▸ WORK INSTRUCTION: With every picture left out, give the data below back exactly.

▸ AVAILABLE RECORDS:
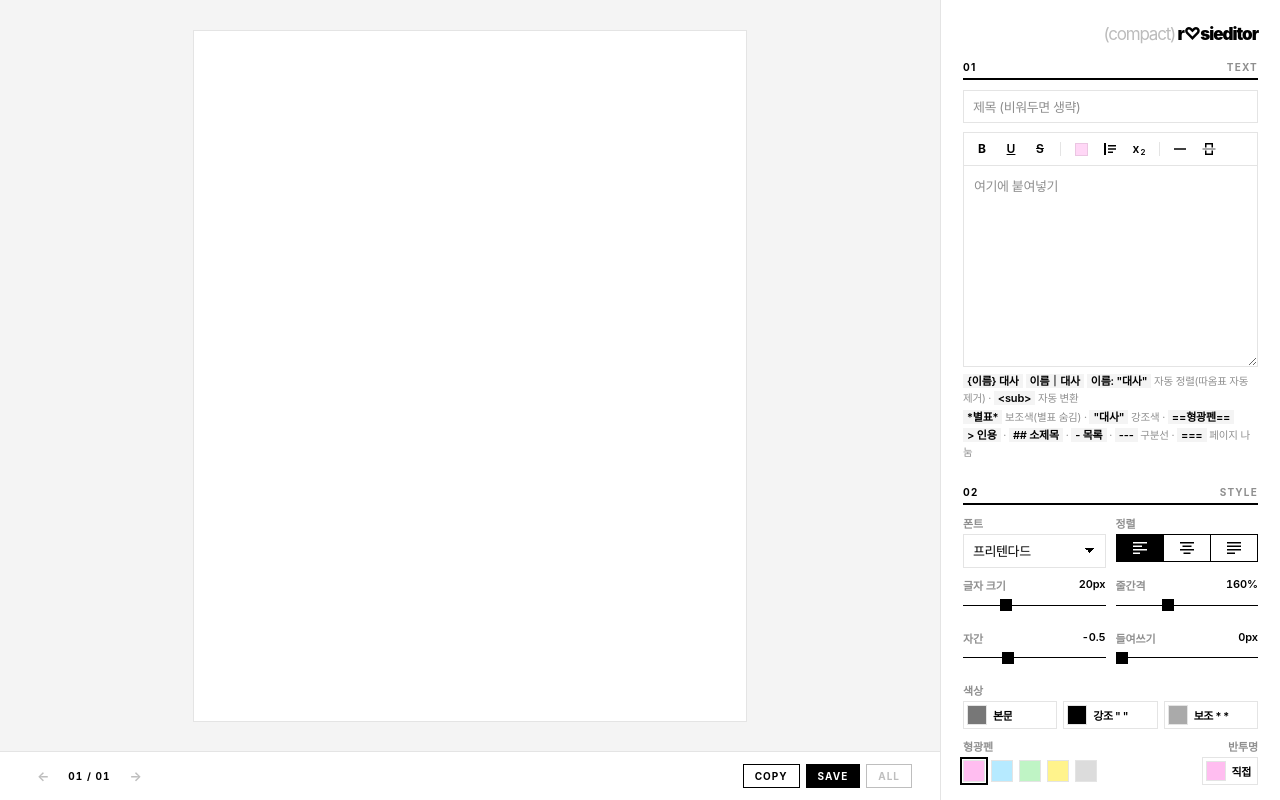
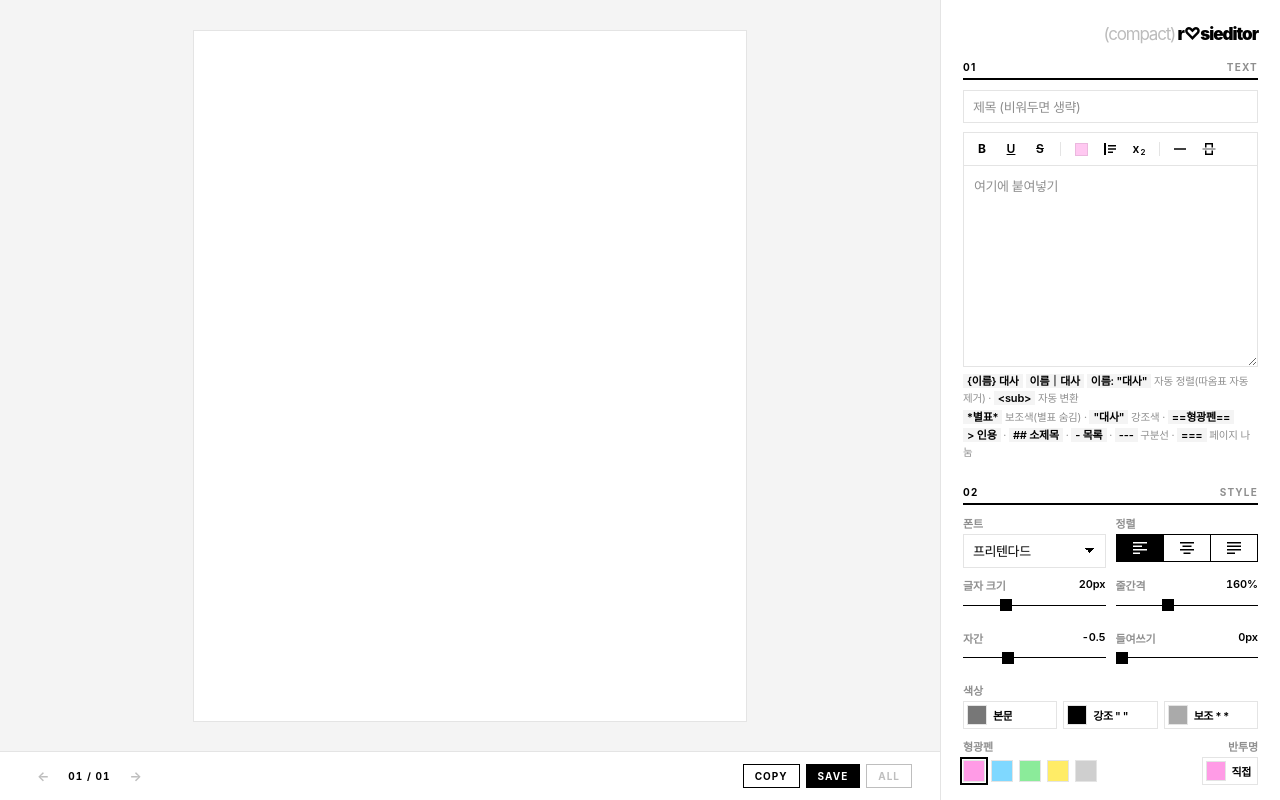
Before and after one commit to rsaf853/editor, a plain HTML site: page index.html in a window 1280 px wide. Drawn offline with Linux system fonts and the light colour scheme; a web font is replaced by a local one.

Commit message:
More saturated highlighter colors; 2-space footer gap
Co-Authored-By: Claude Opus 5.5 <noreply@anthropic.com>
Claude-Session: https://claude.ai/code/session_013fs8ieKRi76UatpFeLQktN

```diff
--- a/index.html
+++ b/index.html
@@ -224,11 +224,11 @@ input[type=range]::-moz-range-thumb{width:12px;height:12px;background:var(--fg);
    </div>
    <div class="f"><span class="lb">형광펜 <span>반투명</span></span>
     <div class="sws" id="hiSws">
-     <button data-c="#FFBDF0" style="background:#FFBDF0" aria-label="분홍"></button>
-     <button data-c="#B6EAFF" style="background:#B6EAFF" aria-label="하늘"></button>
-     <button data-c="#BFF4C5" style="background:#BFF4C5" aria-label="연두"></button>
-     <button data-c="#FFF38C" style="background:#FFF38C" aria-label="노랑"></button>
-     <button data-c="#DCDCDC" style="background:#DCDCDC" aria-label="회색"></button>
+     <button data-c="#FF9BE6" style="background:#FF9BE6" aria-label="분홍"></button>
+     <button data-c="#7FD8FF" style="background:#7FD8FF" aria-label="하늘"></button>
+     <button data-c="#8BEB9A" style="background:#8BEB9A" aria-label="연두"></button>
+     <button data-c="#FFEC66" style="background:#FFEC66" aria-label="노랑"></button>
+     <button data-c="#CFCFCF" style="background:#CFCFCF" aria-label="회색"></button>
      <label class="cl"><input type="color" id="hi"><span>직접</span></label>
     </div>
    </div>
@@ -313,10 +313,10 @@ const FONTS={
 const RATIO={'1:1':1,'4:5':1.25,'3:4':4/3,'2:3':1.5,'9:16':16/9};
 const THEMES={light:{bg:'#ffffff',cText:'#777777',cAccent:'#000000',cSub:'#aaaaaa'},dark:{bg:'#111111',cText:'#9a9a9a',cAccent:'#ffffff',cSub:'#5f5f5f'}};
 /* 고정값 */
-const FOOT_GAP=24,PARA=5, TITLE_SIZE=24, TITLE_GAP=24, NAME_GAP=20, IMG_GAP=30, FOOT_SIZE=13, SUB_SCALE=.8, HI_ALPHA=.6, QUOTE_PAD=16;
+const FOOT_GAP=24,PARA=5, TITLE_SIZE=24, TITLE_GAP=24, NAME_GAP=20, IMG_GAP=30, FOOT_SIZE=13, SUB_SCALE=.8, HI_ALPHA=.55, QUOTE_PAD=16;
 
 const DEF={title:'',text:'',font:'pretendard',align:'left',size:20,lh:160,ls:-0.5,indent:0,
- ...THEMES.light,hi:'#FFBDF0',
+ ...THEMES.light,hi:'#FF9BE6',
  ratio:'4:5',orient:'portrait',margin:70,bgTone:0,bgZoom:100,bgOX:0,bgOY:0,
  imPos:'top',imSize:360,imZoom:100,imOX:0,imOY:0,imBleed:false,imLine:false,
  fName:'',fSrc:'',fSep:'|',fAlign:'center',fPlace:'bottom',fNum:true,vAlign:'top'};
@@ -325,7 +325,7 @@ let S={...DEF};
 try{const v=JSON.parse(localStorage.getItem(KEY)||'null');if(v)S={...DEF,...v}}catch(e){}
 delete S.width;
 if(!['|','/',''].includes(S.fSep))S.fSep='|';
-{const M={'#ffb3ee':'#FFBDF0','#a8e6ff':'#B6EAFF','#b5f2bc':'#BFF4C5','#fff27a':'#FFF38C','#d9d9d9':'#DCDCDC','#ffccf4':'#FFBDF0','#c9f0ff':'#B6EAFF','#cef7d3':'#BFF4C5','#fff7a8':'#FFF38C','#e6e6e6':'#DCDCDC'};const k=String(S.hi).toLowerCase();if(M[k])S.hi=M[k]}
+{const M={'#ffb3ee':'#FF9BE6','#a8e6ff':'#7FD8FF','#b5f2bc':'#8BEB9A','#fff27a':'#FFEC66','#d9d9d9':'#CFCFCF','#ffccf4':'#FF9BE6','#c9f0ff':'#7FD8FF','#cef7d3':'#8BEB9A','#fff7a8':'#FFEC66','#e6e6e6':'#CFCFCF','#ffbdf0':'#FF9BE6','#b6eaff':'#7FD8FF','#bff4c5':'#8BEB9A','#fff38c':'#FFEC66','#dcdcdc':'#CFCFCF'};const k=String(S.hi).toLowerCase();if(M[k])S.hi=M[k]}
 S.bgTone=Math.min(90,Math.abs(+S.bgTone||0));
 if(S.ratio==='4:3'){S.ratio='3:4';S.orient='landscape'}else if(S.ratio==='16:9'){S.ratio='9:16';S.orient='landscape'}else if(!(S.ratio in RATIO)&&S.ratio!=='auto')S.ratio='4:5';
 let bgImg=null,imImg=null,page=0,pages=[],layout=null;
@@ -564,7 +564,7 @@ function draw(ctx,p,total,scale){
  const by=H-Math.round(Math.max(30,S.margin*.55));
  // 번호는 출처 바로 옆에 한 덩어리로: 왼쪽 정렬이면 [번호 출처], 그 외엔 [출처 번호]
  const GAP=16,nm=S.fName.trim(),sr=S.fSrc.trim();
- const p1=nm&&sr?(S.fSep?`${nm}  ${S.fSep}  `:`${nm}   `):(nm||sr),p2=nm&&sr?sr:'';
+ const p1=nm&&sr?(S.fSep?`${nm}  ${S.fSep}  `:`${nm}  `):(nm||sr),p2=nm&&sr?sr:'';
  const w1=p.hasSrc?wOf(p1)+(p2?ls:0):0,ws=p.hasSrc?w1+wOf(p2):0;
  const pl=p.numOn?`${p.idx+1} / ${total}`:'',wp=wOf(pl);
  const tw=ws+(ws&&wp?GAP:0)+wp;
```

▸ RESPONSE:
Before and after one commit to rsaf853/editor, a plain HTML site: page index.html in a window 1280 px wide. Drawn offline with Linux system fonts and the light colour scheme; a web font is replaced by a local one.

Commit message:
More saturated highlighter colors; 2-space footer gap
Co-Authored-By: Claude Opus 5.5 <noreply@anthropic.com>
Claude-Session: https://claude.ai/code/session_013fs8ieKRi76UatpFeLQktN

```diff
--- a/index.html
+++ b/index.html
@@ -224,11 +224,11 @@ input[type=range]::-moz-range-thumb{width:12px;height:12px;background:var(--fg);
    </div>
    <div class="f"><span class="lb">형광펜 <span>반투명</span></span>
     <div class="sws" id="hiSws">
-     <button data-c="#FFBDF0" style="background:#FFBDF0" aria-label="분홍"></button>
-     <button data-c="#B6EAFF" style="background:#B6EAFF" aria-label="하늘"></button>
-     <button data-c="#BFF4C5" style="background:#BFF4C5" aria-label="연두"></button>
-     <button data-c="#FFF38C" style="background:#FFF38C" aria-label="노랑"></button>
-     <button data-c="#DCDCDC" style="background:#DCDCDC" aria-label="회색"></button>
+     <button data-c="#FF9BE6" style="background:#FF9BE6" aria-label="분홍"></button>
+     <button data-c="#7FD8FF" style="background:#7FD8FF" aria-label="하늘"></button>
+     <button data-c="#8BEB9A" style="background:#8BEB9A" aria-label="연두"></button>
+     <button data-c="#FFEC66" style="background:#FFEC66" aria-label="노랑"></button>
+     <button data-c="#CFCFCF" style="background:#CFCFCF" aria-label="회색"></button>
      <label class="cl"><input type="color" id="hi"><span>직접</span></label>
     </div>
    </div>
@@ -313,10 +313,10 @@ const FONTS={
 const RATIO={'1:1':1,'4:5':1.25,'3:4':4/3,'2:3':1.5,'9:16':16/9};
 const THEMES={light:{bg:'#ffffff',cText:'#777777',cAccent:'#000000',cSub:'#aaaaaa'},dark:{bg:'#111111',cText:'#9a9a9a',cAccent:'#ffffff',cSub:'#5f5f5f'}};
 /* 고정값 */
-const FOOT_GAP=24,PARA=5, TITLE_SIZE=24, TITLE_GAP=24, NAME_GAP=20, IMG_GAP=30, FOOT_SIZE=13, SUB_SCALE=.8, HI_ALPHA=.6, QUOTE_PAD=16;
+const FOOT_GAP=24,PARA=5, TITLE_SIZE=24, TITLE_GAP=24, NAME_GAP=20, IMG_GAP=30, FOOT_SIZE=13, SUB_SCALE=.8, HI_ALPHA=.55, QUOTE_PAD=16;
 
 const DEF={title:'',text:'',font:'pretendard',align:'left',size:20,lh:160,ls:-0.5,indent:0,
- ...THEMES.light,hi:'#FFBDF0',
+ ...THEMES.light,hi:'#FF9BE6',
  ratio:'4:5',orient:'portrait',margin:70,bgTone:0,bgZoom:100,bgOX:0,bgOY:0,
  imPos:'top',imSize:360,imZoom:100,imOX:0,imOY:0,imBleed:false,imLine:false,
  fName:'',fSrc:'',fSep:'|',fAlign:'center',fPlace:'bottom',fNum:true,vAlign:'top'};
@@ -325,7 +325,7 @@ let S={...DEF};
 try{const v=JSON.parse(localStorage.getItem(KEY)||'null');if(v)S={...DEF,...v}}catch(e){}
 delete S.width;
 if(!['|','/',''].includes(S.fSep))S.fSep='|';
-{const M={'#ffb3ee':'#FFBDF0','#a8e6ff':'#B6EAFF','#b5f2bc':'#BFF4C5','#fff27a':'#FFF38C','#d9d9d9':'#DCDCDC','#ffccf4':'#FFBDF0','#c9f0ff':'#B6EAFF','#cef7d3':'#BFF4C5','#fff7a8':'#FFF38C','#e6e6e6':'#DCDCDC'};const k=String(S.hi).toLowerCase();if(M[k])S.hi=M[k]}
+{const M={'#ffb3ee':'#FF9BE6','#a8e6ff':'#7FD8FF','#b5f2bc':'#8BEB9A','#fff27a':'#FFEC66','#d9d9d9':'#CFCFCF','#ffccf4':'#FF9BE6','#c9f0ff':'#7FD8FF','#cef7d3':'#8BEB9A','#fff7a8':'#FFEC66','#e6e6e6':'#CFCFCF','#ffbdf0':'#FF9BE6','#b6eaff':'#7FD8FF','#bff4c5':'#8BEB9A','#fff38c':'#FFEC66','#dcdcdc':'#CFCFCF'};const k=String(S.hi).toLowerCase();if(M[k])S.hi=M[k]}
 S.bgTone=Math.min(90,Math.abs(+S.bgTone||0));
 if(S.ratio==='4:3'){S.ratio='3:4';S.orient='landscape'}else if(S.ratio==='16:9'){S.ratio='9:16';S.orient='landscape'}else if(!(S.ratio in RATIO)&&S.ratio!=='auto')S.ratio='4:5';
 let bgImg=null,imImg=null,page=0,pages=[],layout=null;
@@ -564,7 +564,7 @@ function draw(ctx,p,total,scale){
  const by=H-Math.round(Math.max(30,S.margin*.55));
  // 번호는 출처 바로 옆에 한 덩어리로: 왼쪽 정렬이면 [번호 출처], 그 외엔 [출처 번호]
  const GAP=16,nm=S.fName.trim(),sr=S.fSrc.trim();
- const p1=nm&&sr?(S.fSep?`${nm}  ${S.fSep}  `:`${nm}   `):(nm||sr),p2=nm&&sr?sr:'';
+ const p1=nm&&sr?(S.fSep?`${nm}  ${S.fSep}  `:`${nm}  `):(nm||sr),p2=nm&&sr?sr:'';
  const w1=p.hasSrc?wOf(p1)+(p2?ls:0):0,ws=p.hasSrc?w1+wOf(p2):0;
  const pl=p.numOn?`${p.idx+1} / ${total}`:'',wp=wOf(pl);
  const tw=ws+(ws&&wp?GAP:0)+wp;
```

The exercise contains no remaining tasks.